by Peg Bolgioni, Marketing & Communications Manager, Southern Vermont Area Health Education Center
Twenty southern Vermont high school students spend three full days of work shadowing, team activities, clinical skills, and mentorship at Rutland Regional Medical Center in Rutland, Vermont. They participated in the Southern Vermont Area Health Education Center’s MedQuest program to gain a deeper, deeper understanding of the health careers available to them in Vermont.
Southern Vermont Area Health Education Center (AHEC) is a nonprofit educational organization dedicated to growing and supporting the health workforce in southern Vermont, especially in rural and underserved communities. Through its early career pipeline programs, Southern Vermont AHEC connects students with exploring health careers, meaningful community-based college internships, and mentoring opportunities.
One of Southern Vermont’s AHEC signature programs, MedQuest was founded more than 20 years ago as a week-long residence for high school students on a regional college campus. This summer, AHEC in southern Vermont piloted MedQuest 2.0, a three-day program held onsite at a local health facility. The redesigned program model is based on lessons learned during the pandemic and the need to further reduce or remove barriers to participation for young people from rural and disadvantaged communities.
“We wanted to build a program that was accessible to all students while retaining the key elements that make MedQuest such a fun and engaging learning experience,” said Jennifer Scott, Executive Director at Southern Vermont AHEC. “Rutland Regional Medical Center has been an excellent partner in bringing our vision to life. They are unequivocal in their commitment to the future health professionals in Vermont.”

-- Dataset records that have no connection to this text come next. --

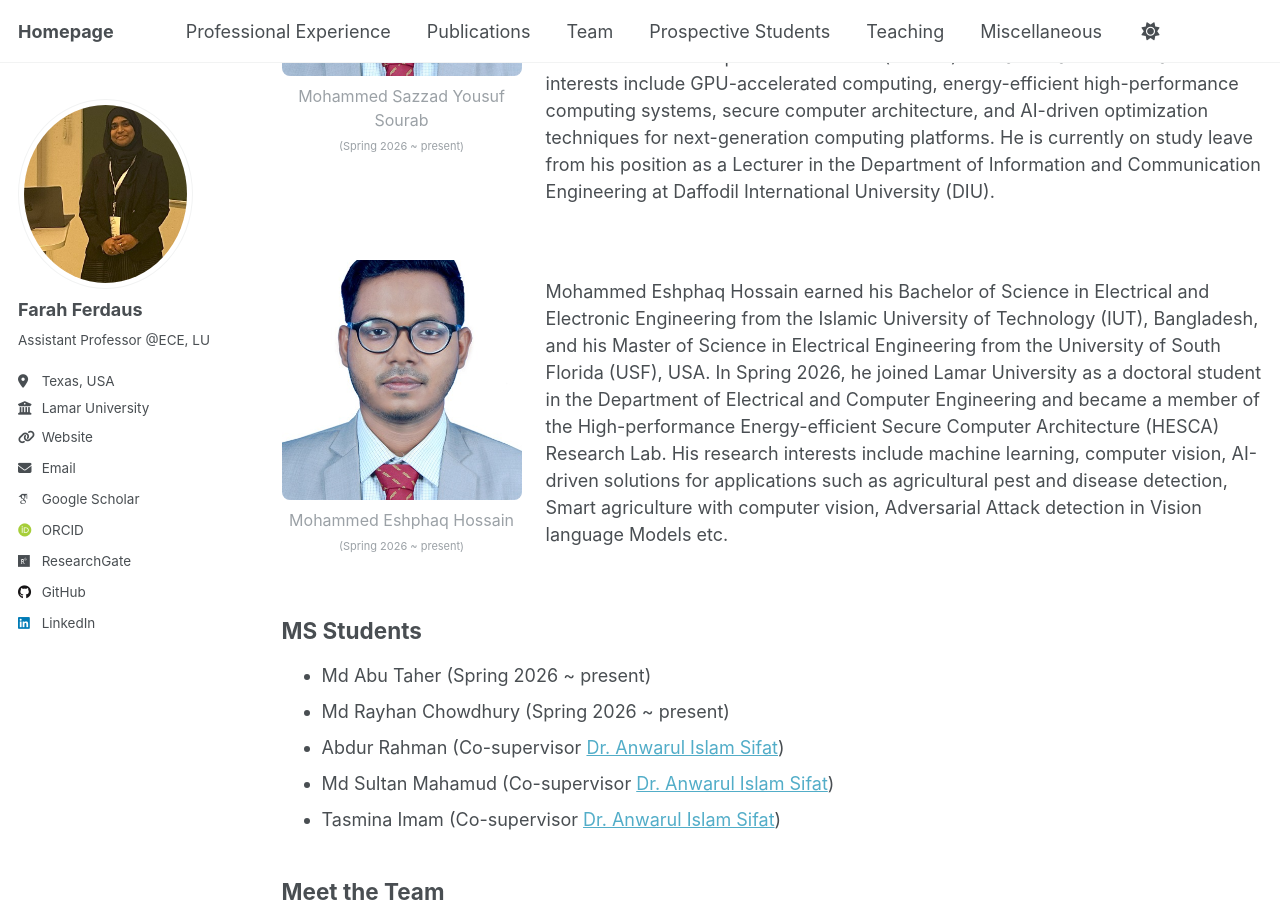
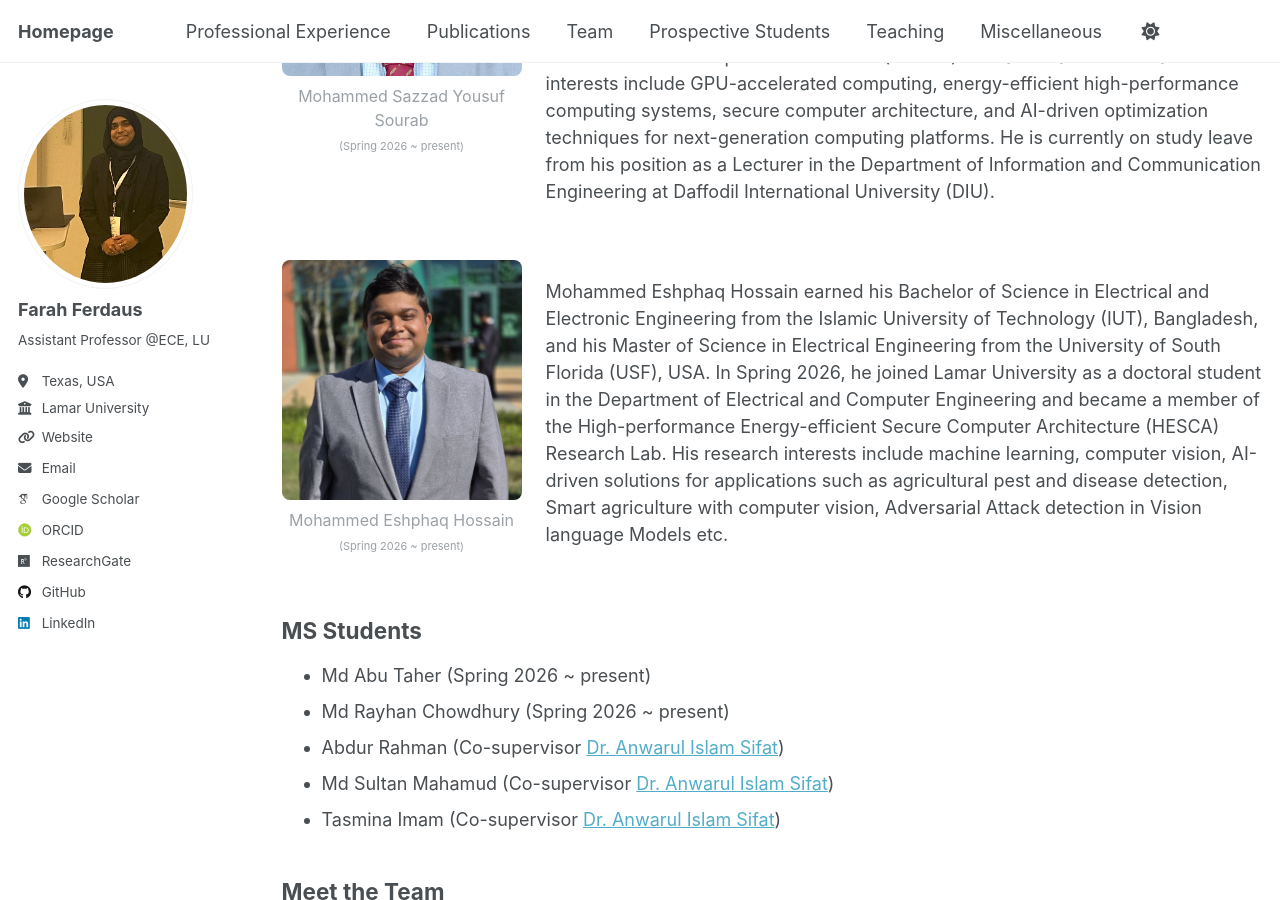
Before and after one commit to fferdaus/fferdaus.github.io, a Jekyll site: the page built from _pages/team.md, in a window 1280 px wide and 900 px high, scrolled down 799 px. Built offline with Jekyll 4.4.1, drawn with Linux system fonts in a browser that asks for light colours; some web fonts are replaced.

Commit message:
Update team.md

```diff
--- a/_pages/team.md
+++ b/_pages/team.md
@@ -108,7 +108,7 @@ redirect_from:
 
   <!-- Left column: image + name stacked -->
   <div style="flex-shrink: 0; width: 240px; text-align: center;">
-    <img src="{{ site.baseurl }}/images/Sazzad.jpg"
+    <img src="{{ site.baseurl }}/images/Eshphaq.jpg"
          style="width: 240px; height: 240px; object-fit: cover; border-radius: 8px; display: block;"
          alt="Mohammed Eshphaq Hossain"/>
     <p style="font-size: 16px; color: var(--global-text-color-light); margin-top: 8px; margin-bottom: 0;">
```
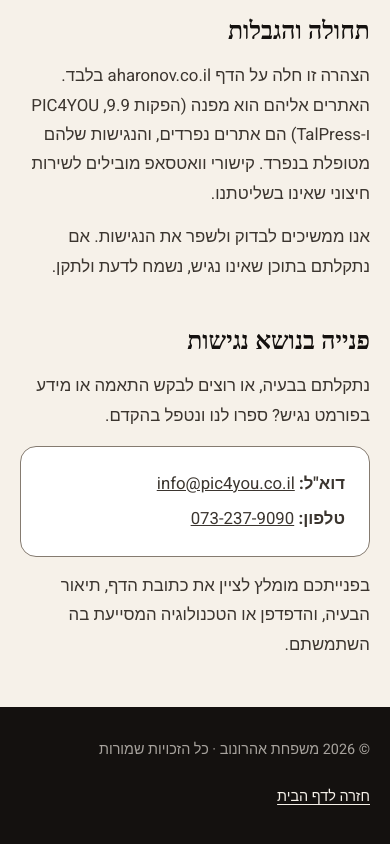
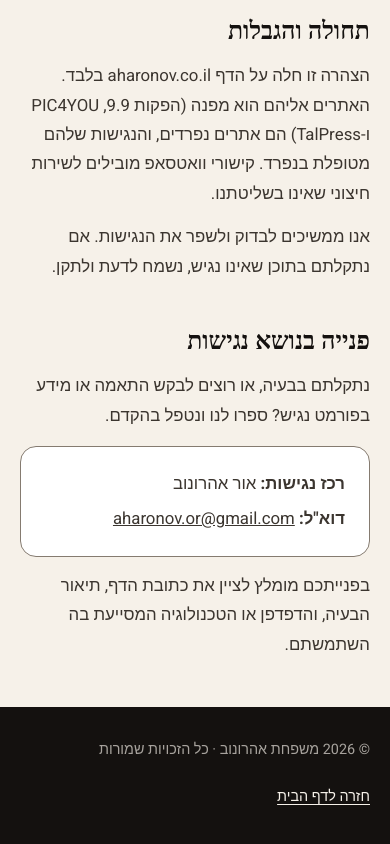
Before and after one commit to or-aharonov/aharonov-site, a plain HTML site: page accessibility.html in a window 390 px wide. Shown: the part 1310-2154 px from the top of the page. Drawn offline with Linux system fonts and the light colour scheme; a web font is replaced by a local one.

Commit message:
Accessibility statement: name coordinator, use personal email, drop phone
Co-Authored-By: Claude Sonnet 5.5 <noreply@anthropic.com>
Claude-Session: https://claude.ai/code/session_015XkGxG7ajeaxausNLuq4Lh

```diff
--- a/accessibility.html
+++ b/accessibility.html
@@ -90,10 +90,9 @@
 
     <h2>פנייה בנושא נגישות</h2>
     <p>נתקלתם בבעיה, או רוצים לבקש התאמה או מידע בפורמט נגיש? ספרו לנו ונטפל בהקדם.</p>
-    <!-- TODO: add the accessibility coordinator's name here (required by Regulation 35) -->
     <div class="box">
-      <p><strong>דוא"ל:</strong> <a class="ltr" href="mailto:info@pic4you.co.il">info@pic4you.co.il</a></p>
-      <p><strong>טלפון:</strong> <a class="ltr" href="tel:0732379090">073-237-9090</a></p>
+      <p><strong>רכז נגישות:</strong> אור אהרונוב</p>
+      <p><strong>דוא"ל:</strong> <a class="ltr" href="mailto:aharonov.or@gmail.com">aharonov.or@gmail.com</a></p>
     </div>
     <p>בפנייתכם מומלץ לציין את כתובת הדף, תיאור הבעיה, והדפדפן או הטכנולוגיה המסייעת בה השתמשתם.</p>
   </div>
```
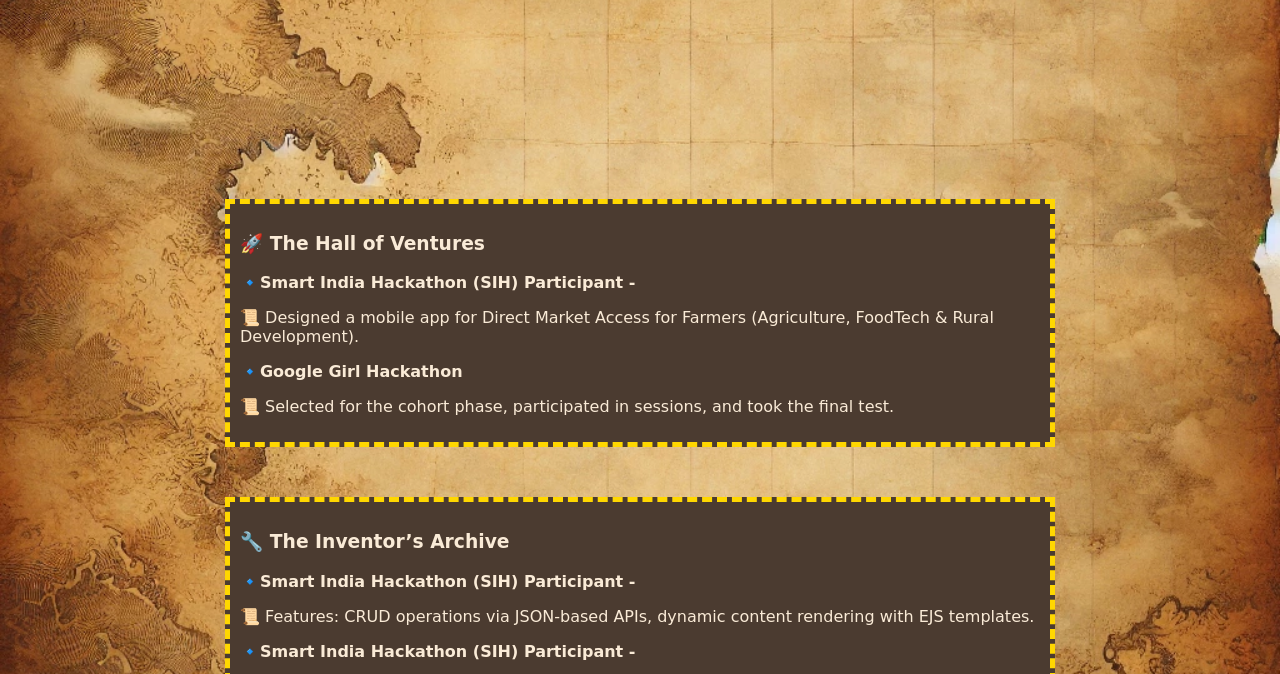
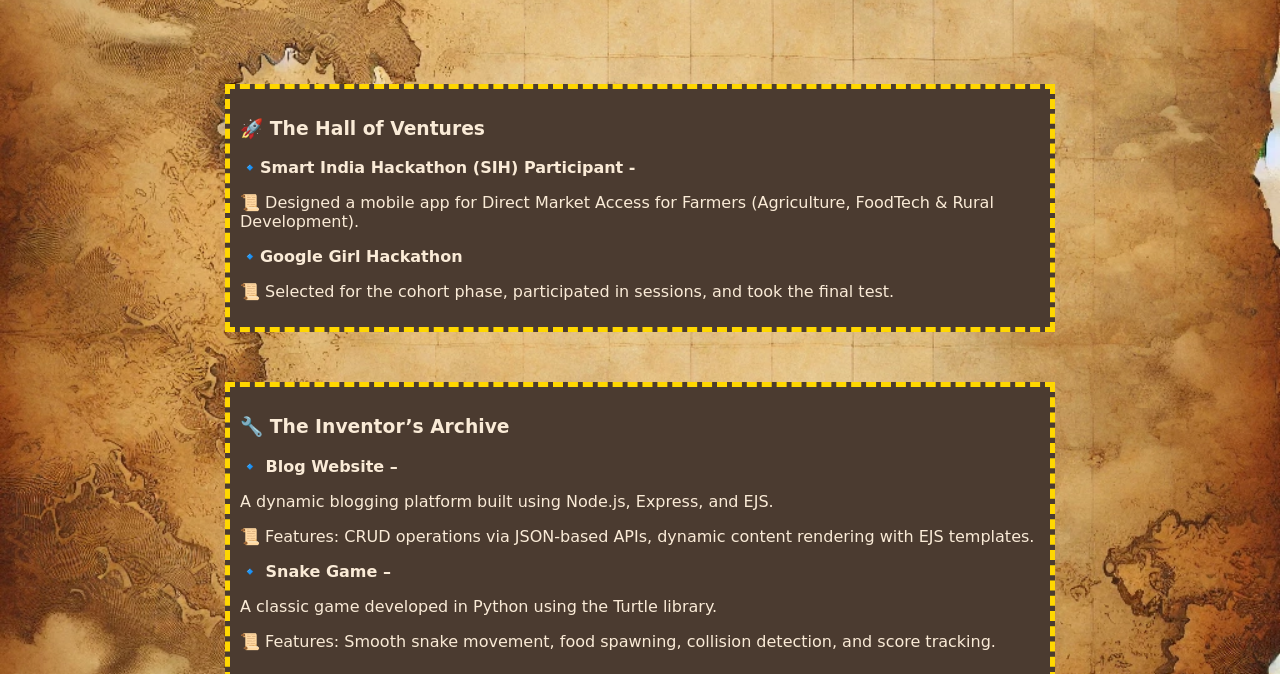
Before and after one commit to Khushi-dotcom03/treasure-hunt-portfolio, a plain HTML site: page experience.html in a window 1280 px wide. Shown: the part 120-794 px from the top of the page. Drawn offline with Linux system fonts and the light colour scheme.

Commit message:
Changed commits

```diff
--- a/experience.html
+++ b/experience.html
@@ -26,9 +26,11 @@
             </div>
             <div class="exp-item">
                 <h3>🔧 The Inventor’s Archive </h3>
-                <p><strong>🔹Smart India Hackathon (SIH) Participant - </strong></p>
+                <p><strong> 🔹 Blog Website – </strong></p>
+                <p>A dynamic blogging platform built using Node.js, Express, and EJS. </p>
                 <p>📜 Features: CRUD operations via JSON-based APIs, dynamic content rendering with EJS templates.</p>
-                <p><strong>🔹Smart India Hackathon (SIH) Participant - </strong></p>
+                <p><strong> 🔹 Snake Game – </strong></strong></p>
+                <p>A classic game developed in Python using the Turtle library. </p>
                 <p>📜 Features: Smooth snake movement, food spawning, collision detection, and score tracking.</p>
 
             </div>
--- a/style.css
+++ b/style.css
@@ -80,14 +80,14 @@ nav a:hover {
 }
 .education-main{
     color: antiquewhite;
-    margin: 50px;
+
 }
 .education-subBlock{
     display: flex;
     flex-direction: column;
     justify-content: center;
     align-items: center;
-    height: 100vh;
+    height: 85vh;
 }
 
 .item{
@@ -123,7 +123,6 @@ ul {
 }
 .exp-main{
     color: antiquewhite;
-    margin: 100px;
 }
 .exp-sub{
     display: flex;
```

Under the guidance of first-year medical students at the University of Vermont’s Larner College of Medicine, the students immersed themselves in a curriculum that explored topics such as social determinants of health and empathy, medical ethics, and basic clinical skills. One learning module introduced knee anatomy, injuries and assessment, with students practicing knee exams in pairs. Students also learned how to perform interrupted and continuous sutures with the kits provided. All learning modules and mentoring activities are designed and delivered by the medical students.
Maddy Powell, mentor of medical students, commented, “I had a great time working as a MedQuest mentor! It was a wonderful experience to share what I learned in my freshman year of medicine with such intelligent high school students. I was constantly impressed by the students’ curiosity and dedication to learning, and it was also a pleasure to learn more about the students’ aspirations and what drives them to a career in healthcare.”
Over a three-day period, students were presented with health panels representing a dozen health professions ranging from physicians, nurses and behavioral specialists to those in critical areas such as nursing, pharmacy rehabilitation and biomedical medicine. The program culminated in a student showcase where participants presented a poster reflecting their unique interests and plans for achieving future career goals.
“The MedQuest program encourages students to explore a variety of health careers as part of their professional development,” said Amanda Richardson, director of Health Careers Exploration. “Healthcare is filled with so many interesting and tiered career opportunities with pathways to completion that can meet any student’s aspirations. I am proud to say that the vast majority of MedQuest students graduate from high school and all participants are considering pursuing a career in healthcare.”
MedQuest has grown from an average of 40 students per year regionally to 40 students in the Rutland area alone. Collaboration with the Rutland Regional Medical Center has added tremendous value to the program, benefiting students, hospital staff, and leaders as well as AHEC team members. The plan is to bring MedQuest to each of the five counties in southern Vermont in the coming summers.
“Southern Vermont AHEC takes a long-term view in addressing the critical health workforce shortage in Vermont,” explains Scott. “It can take years to see the impact of career pipeline programs like ours on these kinds of shortages. What motivates us is to know that by inspiring students into meaningful and rewarding careers in healthcare, we are helping to build healthier communities in Vermont.”
For more information about the Southern Vermont Education Center, visit www.svthaec.org
About the Southern Vermont Health Education Center
Southern Vermont Area Health Education Center (SVTAHEC) is a nonprofit educational organization dedicated to growing and supporting the health workforce in southern Vermont, especially in our rural and underserved communities. We invest our resources in connecting students with health career research programs, meaningful college internships, and professional mentoring opportunities that will lead to better access to primary and preventive care and healthier communities. Southern Vermont AHEC is one of two independent, non-profit regional AHEC centers funded by federal, state, and community support in conjunction with the University of Vermont Larner College of Medicine’s Office of Primary Care and the AHEC Program.